WHAT NEEDS TO BE DONE :: Lines holding the string "daily" are the ones to copy from this listing.
▬▬▬▬▬▬▬▬▬▬
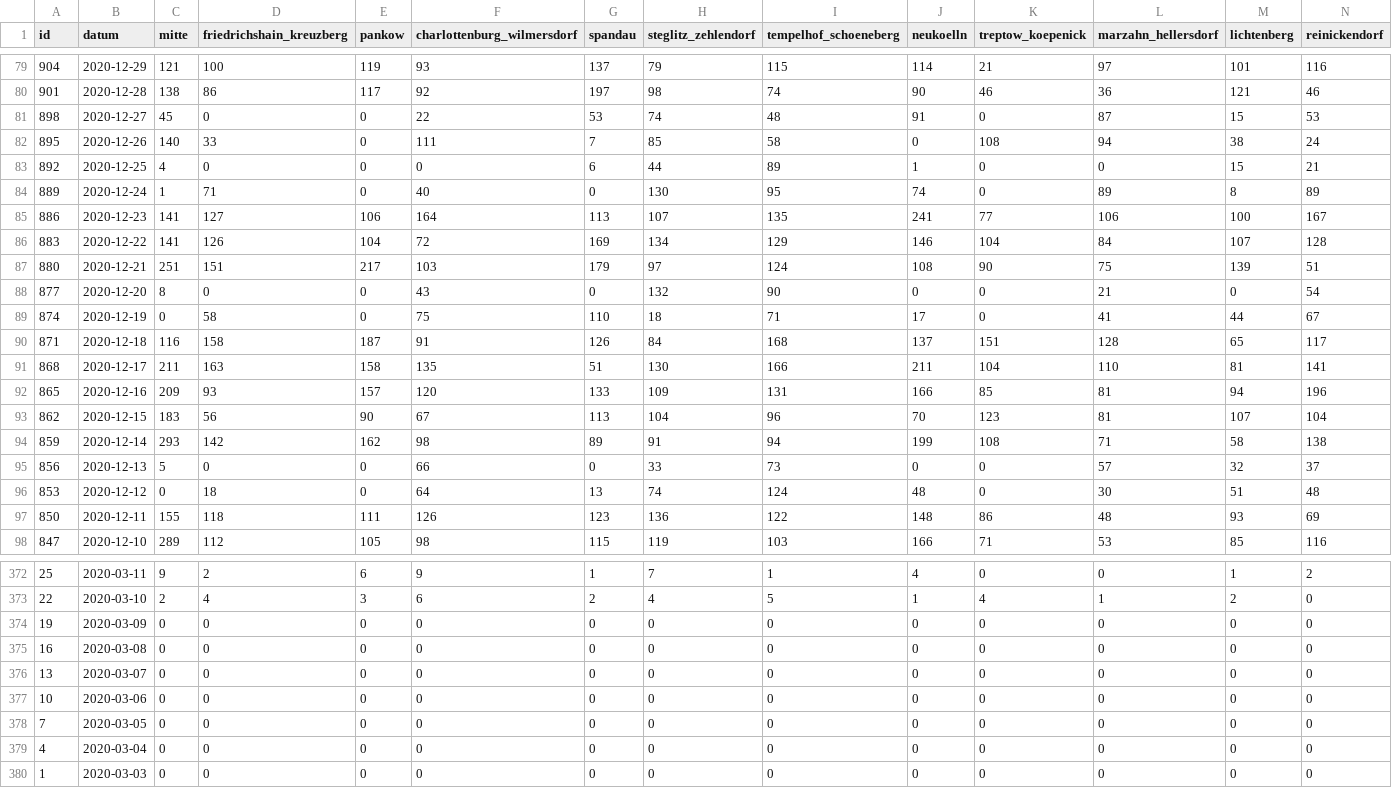
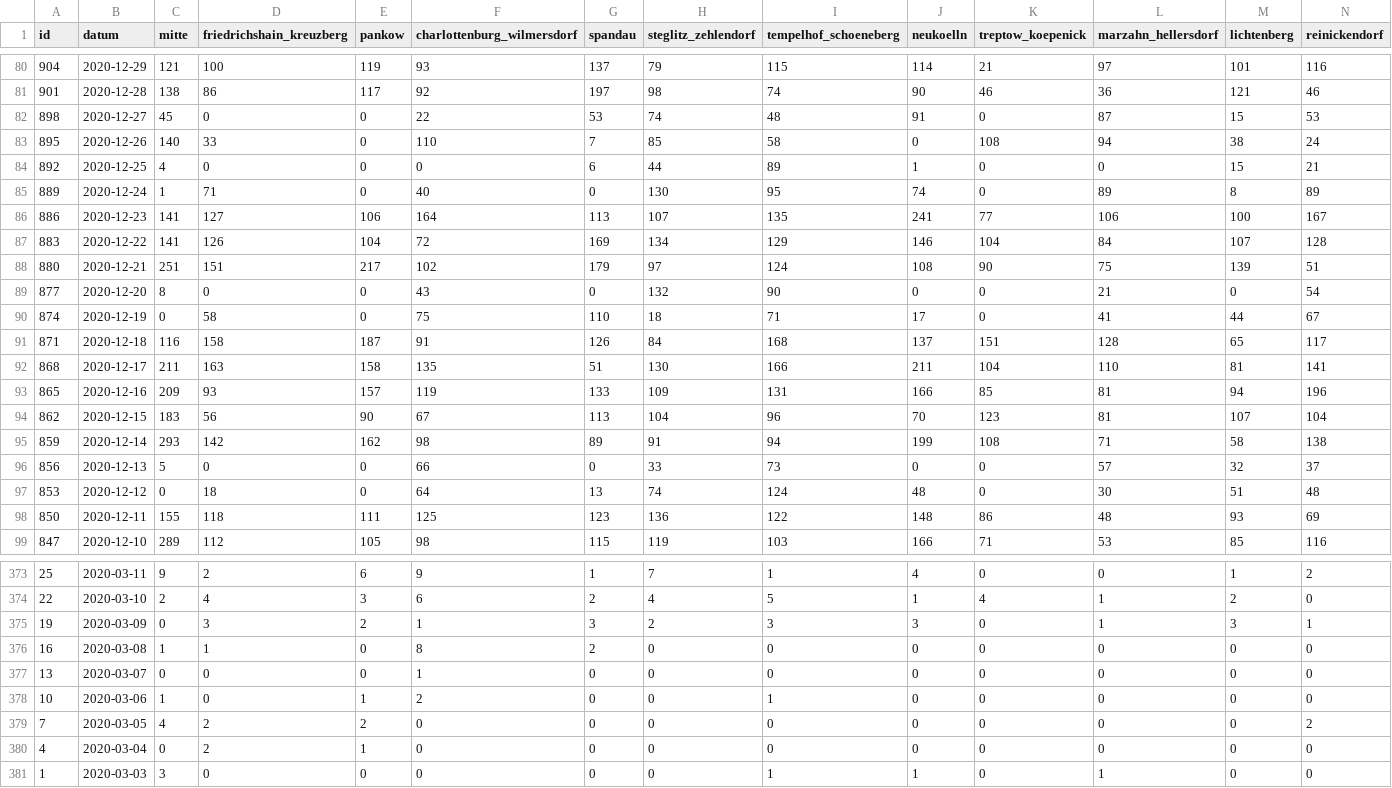
Before and after one commit to MarkusH/covid19-berlin, a CSV file: data/daily-numbers.csv, drawn as a sheet; only a part is shown, gaps mark what is left out; the diff covers the shown part only.

```diff
--- a/data/daily-numbers.csv
+++ b/data/daily-numbers.csv
@@ -81,3 +82,3 @@
 "898";"2020-12-27";"45";"0";"0";"22";"53";"74";"48";"91";"0";"87";"15";"53"
-"895";"2020-12-26";"140";"33";"0";"111";"7";"85";"58";"0";"108";"94";"38";"24"
+"895";"2020-12-26";"140";"33";"0";"110";"7";"85";"58";"0";"108";"94";"38";"24"
 "892";"2020-12-25";"4";"0";"0";"0";"6";"44";"89";"1";"0";"0";"15";"21"
@@ -86,3 +87,3 @@
 "883";"2020-12-22";"141";"126";"104";"72";"169";"134";"129";"146";"104";"84";"107";"128"
-"880";"2020-12-21";"251";"151";"217";"103";"179";"97";"124";"108";"90";"75";"139";"51"
+"880";"2020-12-21";"251";"151";"217";"102";"179";"97";"124";"108";"90";"75";"139";"51"
 "877";"2020-12-20";"8";"0";"0";"43";"0";"132";"90";"0";"0";"21";"0";"54"
@@ -91,3 +92,3 @@
 "868";"2020-12-17";"211";"163";"158";"135";"51";"130";"166";"211";"104";"110";"81";"141"
-"865";"2020-12-16";"209";"93";"157";"120";"133";"109";"131";"166";"85";"81";"94";"196"
+"865";"2020-12-16";"209";"93";"157";"119";"133";"109";"131";"166";"85";"81";"94";"196"
 "862";"2020-12-15";"183";"56";"90";"67";"113";"104";"96";"70";"123";"81";"107";"104"
@@ -96,3 +97,3 @@
 "853";"2020-12-12";"0";"18";"0";"64";"13";"74";"124";"48";"0";"30";"51";"48"
-"850";"2020-12-11";"155";"118";"111";"126";"123";"136";"122";"148";"86";"48";"93";"69"
+"850";"2020-12-11";"155";"118";"111";"125";"123";"136";"122";"148";"86";"48";"93";"69"
 "847";"2020-12-10";"289";"112";"105";"98";"115";"119";"103";"166";"71";"53";"85";"116"
@@ -373,8 +374,8 @@
 "22";"2020-03-10";"2";"4";"3";"6";"2";"4";"5";"1";"4";"1";"2";"0"
-"19";"2020-03-09";"0";"0";"0";"0";"0";"0";"0";"0";"0";"0";"0";"0"
-"16";"2020-03-08";"0";"0";"0";"0";"0";"0";"0";"0";"0";"0";"0";"0"
-"13";"2020-03-07";"0";"0";"0";"0";"0";"0";"0";"0";"0";"0";"0";"0"
-"10";"2020-03-06";"0";"0";"0";"0";"0";"0";"0";"0";"0";"0";"0";"0"
-"7";"2020-03-05";"0";"0";"0";"0";"0";"0";"0";"0";"0";"0";"0";"0"
-"4";"2020-03-04";"0";"0";"0";"0";"0";"0";"0";"0";"0";"0";"0";"0"
-"1";"2020-03-03";"0";"0";"0";"0";"0";"0";"0";"0";"0";"0";"0";"0"
+"19";"2020-03-09";"0";"3";"2";"1";"3";"2";"3";"3";"0";"1";"3";"1"
+"16";"2020-03-08";"1";"1";"0";"8";"2";"0";"0";"0";"0";"0";"0";"0"
+"13";"2020-03-07";"0";"0";"0";"1";"0";"0";"0";"0";"0";"0";"0";"0"
+"10";"2020-03-06";"1";"0";"1";"2";"0";"0";"1";"0";"0";"0";"0";"0"
+"7";"2020-03-05";"4";"2";"2";"0";"0";"0";"0";"0";"0";"0";"0";"2"
+"4";"2020-03-04";"0";"2";"1";"0";"0";"0";"0";"0";"0";"0";"0";"0"
+"1";"2020-03-03";"3";"0";"0";"0";"0";"0";"1";"1";"0";"1";"0";"0"
```
Also changed, not shown: 1 added row and 38 edited cells elsewhere in this file, data/7-day-incidence.csv.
▬▬▬▬▬▬▬▬▬▬
EXPECTED ANSWER ::
Before and after one commit to MarkusH/covid19-berlin, a CSV file: data/daily-numbers.csv, drawn as a sheet; only a part is shown, gaps mark what is left out; the diff covers the shown part only.
--- a/data/daily-numbers.csv
+++ b/data/daily-numbers.csv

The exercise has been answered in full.